WHAT TO PRODUCE — When you reach the records below, output each one exactly.
== GIVEN INFORMATION
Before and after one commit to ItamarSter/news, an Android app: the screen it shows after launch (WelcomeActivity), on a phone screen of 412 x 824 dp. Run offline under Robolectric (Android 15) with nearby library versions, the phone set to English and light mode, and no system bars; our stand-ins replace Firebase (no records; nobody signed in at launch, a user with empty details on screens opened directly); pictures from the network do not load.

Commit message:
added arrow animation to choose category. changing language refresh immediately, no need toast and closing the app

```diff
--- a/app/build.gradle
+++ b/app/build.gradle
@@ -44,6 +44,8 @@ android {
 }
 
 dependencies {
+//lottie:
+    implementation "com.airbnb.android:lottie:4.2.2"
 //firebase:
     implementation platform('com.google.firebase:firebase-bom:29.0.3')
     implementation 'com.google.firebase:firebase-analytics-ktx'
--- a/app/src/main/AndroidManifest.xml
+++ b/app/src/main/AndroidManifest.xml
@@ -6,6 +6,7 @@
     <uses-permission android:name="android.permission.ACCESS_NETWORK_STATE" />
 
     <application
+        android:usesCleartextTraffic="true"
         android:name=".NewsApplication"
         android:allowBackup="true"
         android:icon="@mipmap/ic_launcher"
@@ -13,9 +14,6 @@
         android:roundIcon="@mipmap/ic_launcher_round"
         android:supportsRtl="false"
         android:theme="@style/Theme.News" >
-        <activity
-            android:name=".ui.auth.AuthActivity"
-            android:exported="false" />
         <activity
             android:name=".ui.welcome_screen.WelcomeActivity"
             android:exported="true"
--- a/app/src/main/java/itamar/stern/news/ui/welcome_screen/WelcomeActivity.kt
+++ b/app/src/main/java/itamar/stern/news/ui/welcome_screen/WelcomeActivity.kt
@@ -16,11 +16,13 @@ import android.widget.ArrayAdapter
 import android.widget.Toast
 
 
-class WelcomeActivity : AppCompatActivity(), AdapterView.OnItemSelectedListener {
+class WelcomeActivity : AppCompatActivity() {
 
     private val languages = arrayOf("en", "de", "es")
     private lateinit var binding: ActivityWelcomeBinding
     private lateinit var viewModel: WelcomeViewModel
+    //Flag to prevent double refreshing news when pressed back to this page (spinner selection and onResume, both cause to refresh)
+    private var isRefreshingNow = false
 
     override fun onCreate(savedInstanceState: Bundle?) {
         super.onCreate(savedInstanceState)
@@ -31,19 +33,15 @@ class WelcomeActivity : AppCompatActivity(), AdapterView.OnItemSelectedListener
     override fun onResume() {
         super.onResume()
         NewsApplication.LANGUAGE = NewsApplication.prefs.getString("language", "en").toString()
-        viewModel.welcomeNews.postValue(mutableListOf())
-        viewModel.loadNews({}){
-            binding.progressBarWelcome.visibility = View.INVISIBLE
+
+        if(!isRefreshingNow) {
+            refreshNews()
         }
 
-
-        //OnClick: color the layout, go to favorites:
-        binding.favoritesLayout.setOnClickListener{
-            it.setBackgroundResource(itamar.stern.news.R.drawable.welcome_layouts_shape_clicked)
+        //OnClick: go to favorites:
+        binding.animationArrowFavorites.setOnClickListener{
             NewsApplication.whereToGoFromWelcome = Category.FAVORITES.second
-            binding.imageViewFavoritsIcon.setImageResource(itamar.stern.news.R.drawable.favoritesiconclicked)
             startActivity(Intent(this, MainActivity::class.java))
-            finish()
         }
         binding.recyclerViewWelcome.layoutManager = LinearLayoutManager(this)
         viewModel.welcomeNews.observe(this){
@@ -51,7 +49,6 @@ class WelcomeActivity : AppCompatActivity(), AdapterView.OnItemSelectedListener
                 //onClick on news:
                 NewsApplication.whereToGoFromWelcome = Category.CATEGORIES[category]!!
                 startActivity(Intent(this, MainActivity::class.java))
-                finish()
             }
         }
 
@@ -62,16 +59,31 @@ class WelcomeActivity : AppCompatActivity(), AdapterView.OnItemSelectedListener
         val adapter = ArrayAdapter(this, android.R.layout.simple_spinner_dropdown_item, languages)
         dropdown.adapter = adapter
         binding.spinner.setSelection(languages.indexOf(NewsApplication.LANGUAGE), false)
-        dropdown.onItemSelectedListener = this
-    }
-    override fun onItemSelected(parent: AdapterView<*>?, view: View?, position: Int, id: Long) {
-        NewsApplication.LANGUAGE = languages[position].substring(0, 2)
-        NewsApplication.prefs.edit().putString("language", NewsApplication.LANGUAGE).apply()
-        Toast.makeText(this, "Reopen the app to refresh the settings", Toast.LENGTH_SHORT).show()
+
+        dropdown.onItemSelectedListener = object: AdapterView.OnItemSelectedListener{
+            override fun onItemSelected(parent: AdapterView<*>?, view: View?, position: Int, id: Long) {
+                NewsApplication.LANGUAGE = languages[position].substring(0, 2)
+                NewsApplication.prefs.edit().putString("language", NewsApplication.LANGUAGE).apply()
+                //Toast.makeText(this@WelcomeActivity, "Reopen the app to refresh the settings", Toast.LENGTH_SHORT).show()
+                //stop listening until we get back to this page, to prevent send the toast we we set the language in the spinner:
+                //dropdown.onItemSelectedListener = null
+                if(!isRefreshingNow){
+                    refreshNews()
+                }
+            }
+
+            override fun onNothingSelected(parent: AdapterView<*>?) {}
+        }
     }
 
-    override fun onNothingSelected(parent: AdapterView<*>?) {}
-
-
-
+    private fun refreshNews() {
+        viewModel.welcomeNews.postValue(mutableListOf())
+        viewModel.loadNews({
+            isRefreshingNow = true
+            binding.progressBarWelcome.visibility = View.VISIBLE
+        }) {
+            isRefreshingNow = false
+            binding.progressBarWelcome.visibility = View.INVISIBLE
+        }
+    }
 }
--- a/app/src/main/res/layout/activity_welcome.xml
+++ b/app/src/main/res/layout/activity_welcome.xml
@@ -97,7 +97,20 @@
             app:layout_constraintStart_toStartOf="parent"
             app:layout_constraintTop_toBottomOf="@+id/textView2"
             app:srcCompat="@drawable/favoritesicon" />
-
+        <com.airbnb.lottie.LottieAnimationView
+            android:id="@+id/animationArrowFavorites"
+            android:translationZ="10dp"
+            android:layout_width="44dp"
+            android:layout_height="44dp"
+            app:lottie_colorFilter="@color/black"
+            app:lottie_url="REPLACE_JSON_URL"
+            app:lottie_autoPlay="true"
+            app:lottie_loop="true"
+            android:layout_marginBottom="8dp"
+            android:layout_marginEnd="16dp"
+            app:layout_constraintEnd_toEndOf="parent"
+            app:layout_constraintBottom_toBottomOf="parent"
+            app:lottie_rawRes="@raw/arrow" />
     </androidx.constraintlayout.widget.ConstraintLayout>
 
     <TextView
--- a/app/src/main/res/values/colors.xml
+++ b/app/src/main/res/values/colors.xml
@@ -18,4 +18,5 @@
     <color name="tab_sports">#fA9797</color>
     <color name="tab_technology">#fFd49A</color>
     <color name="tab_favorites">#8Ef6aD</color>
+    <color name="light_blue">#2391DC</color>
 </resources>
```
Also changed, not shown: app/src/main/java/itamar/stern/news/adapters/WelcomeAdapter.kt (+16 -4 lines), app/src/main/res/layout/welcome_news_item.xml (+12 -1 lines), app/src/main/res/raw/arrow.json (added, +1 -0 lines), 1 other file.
====
FINISHED EXERCISE —
Before and after one commit to ItamarSter/news, an Android app: the screen it shows after launch (WelcomeActivity), on a phone screen of 412 x 824 dp. Run offline under Robolectric (Android 15) with nearby library versions, the phone set to English and light mode, and no system bars; our stand-ins replace Firebase (no records; nobody signed in at launch, a user with empty details on screens opened directly); pictures from the network do not load.

Commit message:
added arrow animation to choose category. changing language refresh immediately, no need toast and closing the app

```diff
--- a/app/build.gradle
+++ b/app/build.gradle
@@ -44,6 +44,8 @@ android {
 }
 
 dependencies {
+//lottie:
+    implementation "com.airbnb.android:lottie:4.2.2"
 //firebase:
     implementation platform('com.google.firebase:firebase-bom:29.0.3')
     implementation 'com.google.firebase:firebase-analytics-ktx'
--- a/app/src/main/AndroidManifest.xml
+++ b/app/src/main/AndroidManifest.xml
@@ -6,6 +6,7 @@
     <uses-permission android:name="android.permission.ACCESS_NETWORK_STATE" />
 
     <application
+        android:usesCleartextTraffic="true"
         android:name=".NewsApplication"
         android:allowBackup="true"
         android:icon="@mipmap/ic_launcher"
@@ -13,9 +14,6 @@
         android:roundIcon="@mipmap/ic_launcher_round"
         android:supportsRtl="false"
         android:theme="@style/Theme.News" >
-        <activity
-            android:name=".ui.auth.AuthActivity"
-            android:exported="false" />
         <activity
             android:name=".ui.welcome_screen.WelcomeActivity"
             android:exported="true"
--- a/app/src/main/java/itamar/stern/news/ui/welcome_screen/WelcomeActivity.kt
+++ b/app/src/main/java/itamar/stern/news/ui/welcome_screen/WelcomeActivity.kt
@@ -16,11 +16,13 @@ import android.widget.ArrayAdapter
 import android.widget.Toast
 
 
-class WelcomeActivity : AppCompatActivity(), AdapterView.OnItemSelectedListener {
+class WelcomeActivity : AppCompatActivity() {
 
     private val languages = arrayOf("en", "de", "es")
     private lateinit var binding: ActivityWelcomeBinding
     private lateinit var viewModel: WelcomeViewModel
+    //Flag to prevent double refreshing news when pressed back to this page (spinner selection and onResume, both cause to refresh)
+    private var isRefreshingNow = false
 
     override fun onCreate(savedInstanceState: Bundle?) {
         super.onCreate(savedInstanceState)
@@ -31,19 +33,15 @@ class WelcomeActivity : AppCompatActivity(), AdapterView.OnItemSelectedListener
     override fun onResume() {
         super.onResume()
         NewsApplication.LANGUAGE = NewsApplication.prefs.getString("language", "en").toString()
-        viewModel.welcomeNews.postValue(mutableListOf())
-        viewModel.loadNews({}){
-            binding.progressBarWelcome.visibility = View.INVISIBLE
+
+        if(!isRefreshingNow) {
+            refreshNews()
         }
 
-
-        //OnClick: color the layout, go to favorites:
-        binding.favoritesLayout.setOnClickListener{
-            it.setBackgroundResource(itamar.stern.news.R.drawable.welcome_layouts_shape_clicked)
+        //OnClick: go to favorites:
+        binding.animationArrowFavorites.setOnClickListener{
             NewsApplication.whereToGoFromWelcome = Category.FAVORITES.second
-            binding.imageViewFavoritsIcon.setImageResource(itamar.stern.news.R.drawable.favoritesiconclicked)
             startActivity(Intent(this, MainActivity::class.java))
-            finish()
         }
         binding.recyclerViewWelcome.layoutManager = LinearLayoutManager(this)
         viewModel.welcomeNews.observe(this){
@@ -51,7 +49,6 @@ class WelcomeActivity : AppCompatActivity(), AdapterView.OnItemSelectedListener
                 //onClick on news:
                 NewsApplication.whereToGoFromWelcome = Category.CATEGORIES[category]!!
                 startActivity(Intent(this, MainActivity::class.java))
-                finish()
             }
         }
 
@@ -62,16 +59,31 @@ class WelcomeActivity : AppCompatActivity(), AdapterView.OnItemSelectedListener
         val adapter = ArrayAdapter(this, android.R.layout.simple_spinner_dropdown_item, languages)
         dropdown.adapter = adapter
         binding.spinner.setSelection(languages.indexOf(NewsApplication.LANGUAGE), false)
-        dropdown.onItemSelectedListener = this
-    }
-    override fun onItemSelected(parent: AdapterView<*>?, view: View?, position: Int, id: Long) {
-        NewsApplication.LANGUAGE = languages[position].substring(0, 2)
-        NewsApplication.prefs.edit().putString("language", NewsApplication.LANGUAGE).apply()
-        Toast.makeText(this, "Reopen the app to refresh the settings", Toast.LENGTH_SHORT).show()
+
+        dropdown.onItemSelectedListener = object: AdapterView.OnItemSelectedListener{
+            override fun onItemSelected(parent: AdapterView<*>?, view: View?, position: Int, id: Long) {
+                NewsApplication.LANGUAGE = languages[position].substring(0, 2)
+                NewsApplication.prefs.edit().putString("language", NewsApplication.LANGUAGE).apply()
+                //Toast.makeText(this@WelcomeActivity, "Reopen the app to refresh the settings", Toast.LENGTH_SHORT).show()
+                //stop listening until we get back to this page, to prevent send the toast we we set the language in the spinner:
+                //dropdown.onItemSelectedListener = null
+                if(!isRefreshingNow){
+                    refreshNews()
+                }
+            }
+
+            override fun onNothingSelected(parent: AdapterView<*>?) {}
+        }
     }
 
-    override fun onNothingSelected(parent: AdapterView<*>?) {}
-
-
-
+    private fun refreshNews() {
+        viewModel.welcomeNews.postValue(mutableListOf())
+        viewModel.loadNews({
+            isRefreshingNow = true
+            binding.progressBarWelcome.visibility = View.VISIBLE
+        }) {
+            isRefreshingNow = false
+            binding.progressBarWelcome.visibility = View.INVISIBLE
+        }
+    }
 }
--- a/app/src/main/res/layout/activity_welcome.xml
+++ b/app/src/main/res/layout/activity_welcome.xml
@@ -97,7 +97,20 @@
             app:layout_constraintStart_toStartOf="parent"
             app:layout_constraintTop_toBottomOf="@+id/textView2"
             app:srcCompat="@drawable/favoritesicon" />
-
+        <com.airbnb.lottie.LottieAnimationView
+            android:id="@+id/animationArrowFavorites"
+            android:translationZ="10dp"
+            android:layout_width="44dp"
+            android:layout_height="44dp"
+            app:lottie_colorFilter="@color/black"
+            app:lottie_url="REPLACE_JSON_URL"
+            app:lottie_autoPlay="true"
+            app:lottie_loop="true"
+            android:layout_marginBottom="8dp"
+            android:layout_marginEnd="16dp"
+            app:layout_constraintEnd_toEndOf="parent"
+            app:layout_constraintBottom_toBottomOf="parent"
+            app:lottie_rawRes="@raw/arrow" />
     </androidx.constraintlayout.widget.ConstraintLayout>
 
     <TextView
--- a/app/src/main/res/values/colors.xml
+++ b/app/src/main/res/values/colors.xml
@@ -18,4 +18,5 @@
     <color name="tab_sports">#fA9797</color>
     <color name="tab_technology">#fFd49A</color>
     <color name="tab_favorites">#8Ef6aD</color>
+    <color name="light_blue">#2391DC</color>
 </resources>
```
Also changed, not shown: app/src/main/java/itamar/stern/news/adapters/WelcomeAdapter.kt (+16 -4 lines), app/src/main/res/layout/welcome_news_item.xml (+12 -1 lines), app/src/main/res/raw/arrow.json (added, +1 -0 lines), 1 other file.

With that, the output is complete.